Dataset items
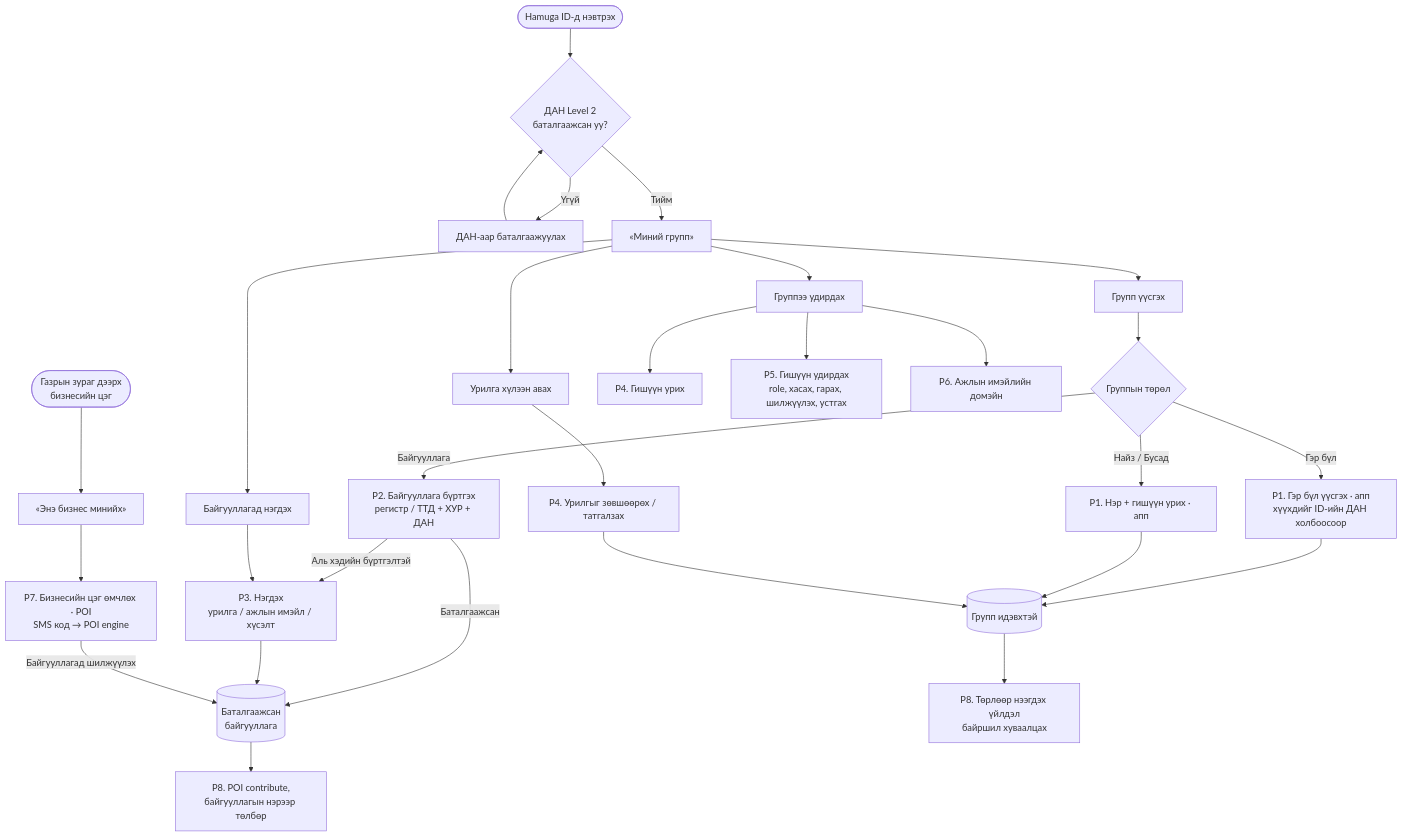
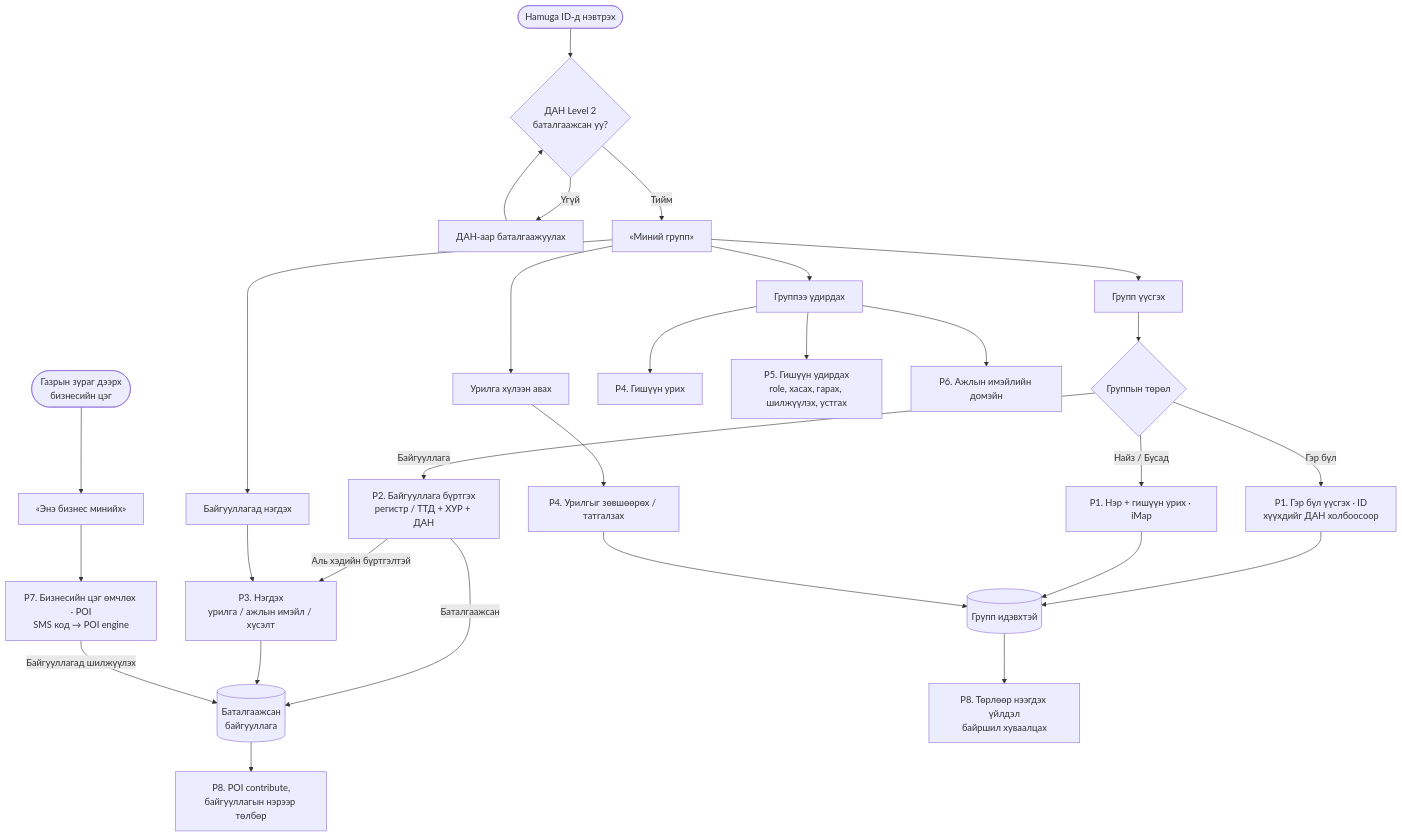
Before and after one commit to zayaennnn-arch/ID-Group: the first of 12 diagrams in docs/requirements/process-map-group-org-mn.md, drawn with Mermaid. The commit also changed other lines of this file and 9 other files, not shown here.

````diff
--- a/docs/requirements/process-map-group-org-mn.md
+++ b/docs/requirements/process-map-group-org-mn.md
@@ -22,34 +22,34 @@
 ```mermaid
 flowchart TD
     START(["Hamuga ID-д нэвтрэх"]) --> L2{"ДАН Level 2<br/>баталгаажсан уу?"}
     L2 -- "Үгүй" --> DAN["ДАН-аар баталгаажуулах"] --> L2
     L2 -- "Тийм" --> HOME["«Миний групп»"]
 
     HOME --> A1["Групп үүсгэх"]
     HOME --> A2["Урилга хүлээн авах"]
     HOME --> A3["Байгууллагад нэгдэх"]
     HOME --> A4["Группээ удирдах"]
     MAP(["Газрын зураг дээрх<br/>бизнесийн цэг"]) --> A5["«Энэ бизнес минийх»"]
 
     A1 --> TYPE{"Группын төрөл"}
-    TYPE -- "Гэр бүл" --> P1F["P1. Гэр бүл үүсгэх · апп<br/>хүүхдийг ID-ийн ДАН холбоосоор"]
-    TYPE -- "Найз / Бусад" --> P1S["P1. Нэр + гишүүн урих · апп"]
+    TYPE -- "Гэр бүл" --> P1F["P1. Гэр бүл үүсгэх · ID<br/>хүүхдийг ДАН холбоосоор"]
+    TYPE -- "Найз / Бусад" --> P1S["P1. Нэр + гишүүн урих · iMap"]
     TYPE -- "Байгууллага" --> P2["P2. Байгууллага бүртгэх<br/>регистр / ТТД + ХУР + ДАН"]
 
     P2 -- "Аль хэдийн бүртгэлтэй" --> P3
     A3 --> P3["P3. Нэгдэх<br/>урилга / ажлын имэйл / хүсэлт"]
     A2 --> P4B["P4. Урилгыг зөвшөөрөх / татгалзах"]
     A4 --> P4["P4. Гишүүн урих"]
     A4 --> P5["P5. Гишүүн удирдах<br/>role, хасах, гарах, шилжүүлэх, устгах"]
     A4 --> P6["P6. Ажлын имэйлийн домэйн"]
     A5 --> P7["P7. Бизнесийн цэг өмчлөх · POI<br/>SMS код → POI engine"]
 
     P1F --> G[("Групп идэвхтэй")]
     P1S --> G
     P2 -- "Баталгаажсан" --> GO[("Баталгаажсан<br/>байгууллага")]
     P3 --> GO
     P4B --> G
     P7 -- "Байгууллагад шилжүүлэх" --> GO
     G --> P8["P8. Төрлөөр нээгдэх үйлдэл<br/>байршил хуваалцах"]
     GO --> P8B["P8. POI contribute,<br/>байгууллагын нэрээр төлбөр"]
 ```
````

→ **Task**:
Only a number is wanted: how many lines of the data above contain "хүүхдийг"?

→ **Exercise result**:
2